The last leg of flying was on a small Dash-8, a route along northern British Columbia's spectacular coast. I was relieved to see the bike box intact when we landed in Sandspit, a really tiny airport. It took me a good hour and a half to reassemble the bike, and by that time they were closing up the terminal as I was on the last flight that day. The Airport manager came out to chat with me, asked me to sign his guestbook and gave me a pin with the airport's call letters YZP.
|YZP joins the handlebar bag pin collection from some of the places I've biked.|

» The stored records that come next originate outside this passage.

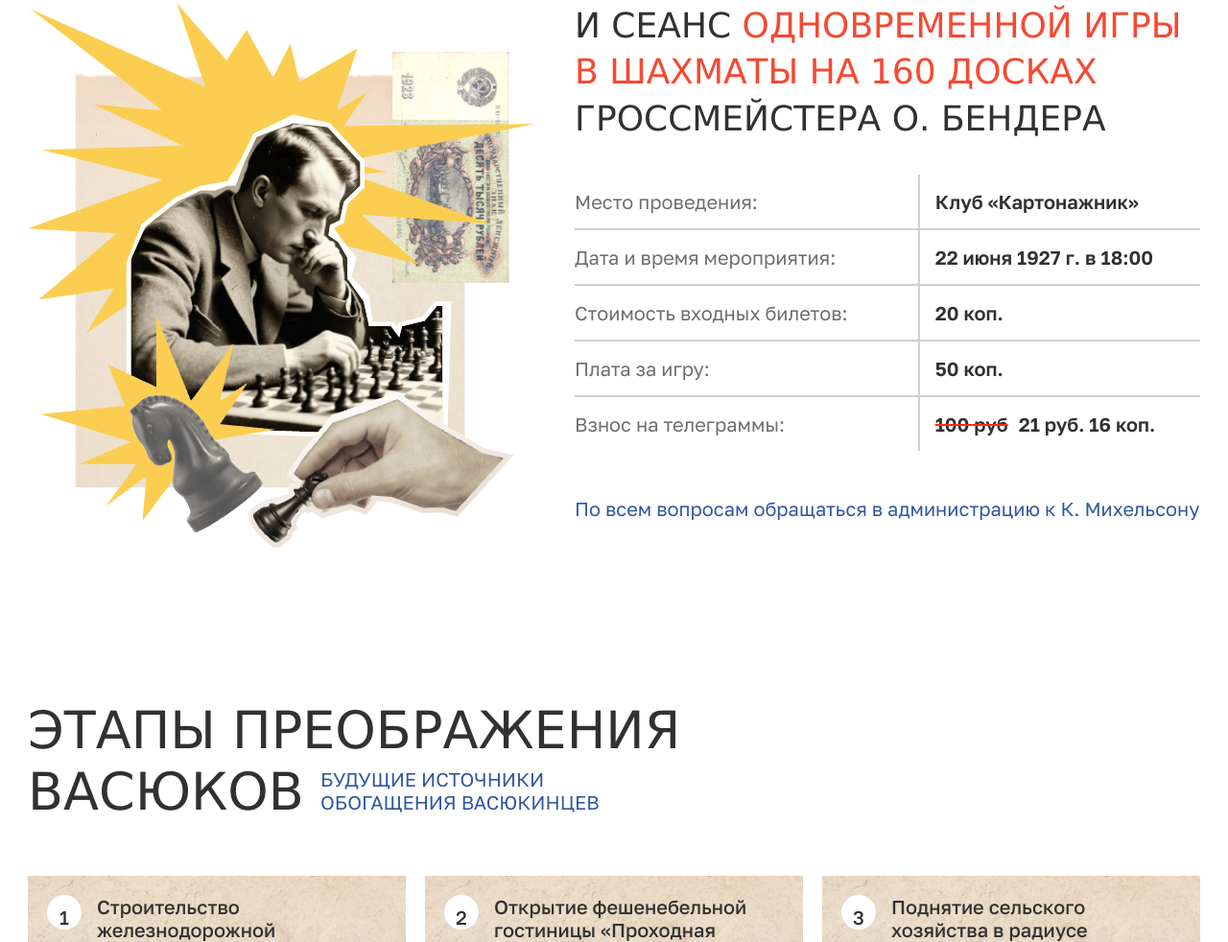
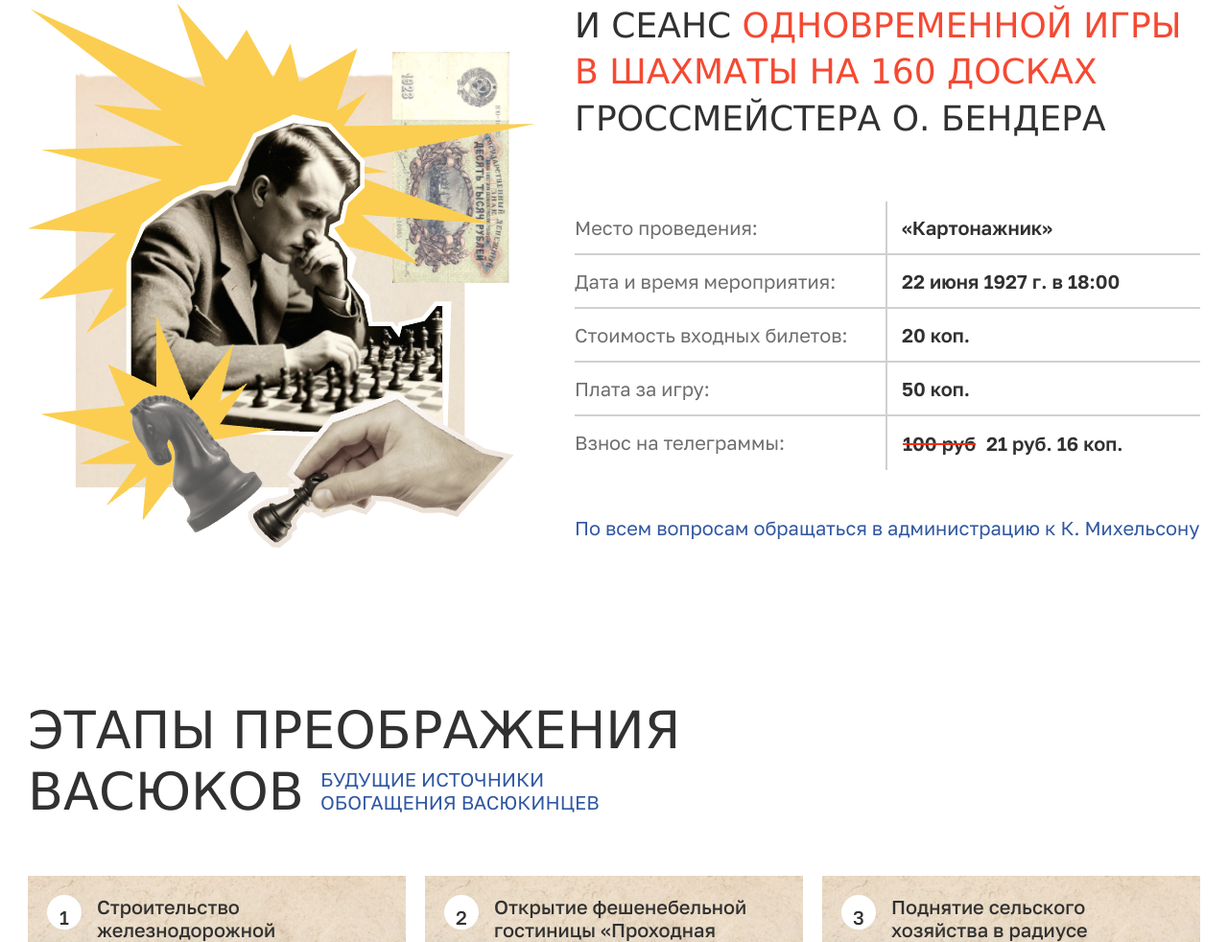
Before and after one commit to job356/test__Yandex, a website: page index.html in a window 1280 px wide. Shown: the part 1151-2133 px from the top of the page at 96% size. Drawn offline with Linux system fonts and the light colour scheme.

Commit message:
feat: changes structure of table block

```diff
--- a/index.html
+++ b/index.html
@@ -40,14 +40,49 @@
     <section class="ches-info">
         <div class="wrapper">
             <div class="chess-info-title">
-                <h3 class="chess-info-title__text">Чтобы поддержать Международный васюкинский турнир посетите лекцию на тему: <span class="chess-info-title__text chess-info-title__text_light">«Плодотворная дебютная идея»</span></h3>
+                <h3 class="chess-info-title__text">Чтобы поддержать Международный васюкинский турнир<div class="mobile_block"><img class="chess-info-title__img chess-info-title__img_mobile" src="Assets/img/playing-chess-mobile.png" alt="chess playing"></div> посетите лекцию на тему: <span class="chess-info-title__text chess-info-title__text_light">«Плодотворная дебютная идея»</span></h3>
                 <img class="chess-info-title__img" src="Assets/img/playing-chess.png" alt="chess playing">
             </div>
             <div class="chess-info-subtitle">
                 <img class="chess-info-subtitle__img" src="Assets/img/think-chess.png" alt="thinking man">
                 <div class="chess-info-subtitle-content">
                     <h3 class="chess-info-title__text">и Сеанс <span class="chess-info-title__text chess-info-title__text_light">одновременной игры в шахматы на 160 досках</span> гроссмейстера О. Бендера</h3>
-                    <table class="chess-info-subtitle-content__table">
+                    <div class="table-block">
+                        <div class="condition-block">
+                            <p class="condition">Место проведения:</p>
+                        </div>
+                        <div class="value-block">
+                            <p class="value">«Картонажник»</p>
+                        </div>
+                        <div class="condition-block">
+                            <p class="condition">Дата и время мероприятия:</p>
+                        </div>
+                        <div class="value-block">
+                            <p class="value">22 июня 1927 г. в 18:00</p>
+                        </div>
+                        <div class="condition-block">
+                            <p class="condition">Стоимость входных билетов:</p>
+                        </div>
+                        <div class="value-block">
+                            <p class="value">20 коп.</p>
+                        </div>
+                        <div class="condition-block">
+                            <p class="condition">Плата за игру:</p>
+                        </div>
+                        <div class="value-block">
+                            <p class="value">50 коп.</p>
+                        </div>
+                        <div class="condition-block condition-block_non-border">
+                            <p class="condition">Взнос на телеграммы:</p>
+                        </div>
+                        <div class="value value_non-border">
+                            <p style="margin: 0px;">
+                                <span style="color: #ff2c0a; text-decoration: line-through;">
+                                    <span style="color: #333333;">100 руб</span>
+                                </span>
+                            </p> 21 руб. 16 коп.
+                        </div>
+                        <!-- <table class="chess-info-subtitle-content__table">
                             <tr>
                                 <td class="condition">Место проведения:</td>
                                 <td class="value">Клуб «Картонажник»</td>
@@ -73,9 +108,9 @@
                                         </span>
                                     </p> 21 руб. 16 коп.
                                 </td>
-                            <!-- <td class="value value_non-border"><s class="value__delete">100</s> 21 руб. 16 коп.</td> -->
                             </tr>
-                    </table>
+                        </table> -->
+                    </div>
                     <a class="chess-info__link" href="#">По всем вопросам обращаться в администрацию к К. Михельсону</a>
                 </div>
             </div>
--- a/sass/components/_chess-info.scss
+++ b/sass/components/_chess-info.scss
@@ -1,6 +1,9 @@
 .chess-info-title {
     display: flex;
     padding: 80px 0 64px;
+    @include media-mobile {
+        padding: 48px 0 33px;
+    }
 }
 
 .chess-info-title__text {
@@ -12,11 +15,38 @@
     &_light {
         color: #F54932;
     }
+    @include media-mobile {
+        @include font($size: 2.8rem);
+        margin: 0px;
+    }
+}
+
+.chess-info-title__img {
+    display: inline-block;
+    @include media-mobile {
+        display: none;
+    }
+    &_mobile {
+        display: none;
+        @include media-mobile {
+            display: inline-block;
+        }
+    }
+}
+
+.mobile_block {
+    @include media-mobile {
+        padding: 24px 0;
+    }
 }
 
 .chess-info-subtitle {
     display: flex;
     gap: 41px;
+    @include media-mobile {
+        flex-direction: column;
+        gap: 0px;
+    }
 }
 
 .chess-info-subtitle-content {
@@ -24,12 +54,15 @@
     flex-direction: column;
 }
 
-.condition {
-    @extend %font-primary;
-    @include font($size: 2rem, $height: 120%);
-    color: $text-color-dark;
-    opacity: 0.7;
-    padding: 16px 16px 16px 0;
+.table-block {
+    display: grid;
+    grid-template-rows: 1fr 1fr 1fr 1fr 1fr;
+    grid-template-columns: 1fr 1fr;
+    padding: 28px 0 0;
+}
+
+.condition-block {
+    padding: 15px 15px 15px 0;
     border-bottom: 2px solid #D0D0D0;
     border-right: 2px solid #D0D0D0;
     &_non-border {
@@ -37,15 +70,29 @@
     }
 }
 
+.condition {
+    @extend %font-primary;
+    @include font($size: 2rem, $height: 120%);
+    color: $text-color-dark;
+    opacity: 0.7;
+    margin: 0px;
+}
+
+.value-block {
+    padding: 15px 0 15px 15px;
+    border-bottom: 2px solid #D0D0D0;
+}
+
 .value {
     @extend %font-primary;
     @include font($size: 2rem, $weight: 600, $height: 120%);
     color: $text-color-dark;
-    padding: 16px 0 16px 16px;
-    border-bottom: 2px solid #D0D0D0;
+    margin: 0px;
     &_non-border {
         display: flex;
+        align-items: center;
         gap: 11px;
+        padding-left: 16px;
         border-bottom: none;
     }
 }
```
Also changed, not shown: Assets/img/playing-chess-mobile.png (added), sass/style.css, 1 other file. Lines whose indentation alone changed are shown as unchanged.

It was an idyllic 10 kilometre ride to catch a ferry to Graham Island, the largest island in "The Charlottes" as some locals seem to still call the archipelago. Traffic is sparse and slow, about one car every 10 minutes. The air was perfect for riding — cool, crisp and clean. Haida Gwaii's landscape is like British Columbia in a nutshell: Ocean views from rocky beaches, ferns and mosses beneath towering evergreens, and snow-speckled mountains beyond in the islands' interior.
I rode down to Queen Charlotte City which is really a small village and checked into the Premier Creek Hostel. The only place open for dinner was a Chinese restaurant that served humongous portions
“Go West, life is peaceful there,
Go West, in the open air....”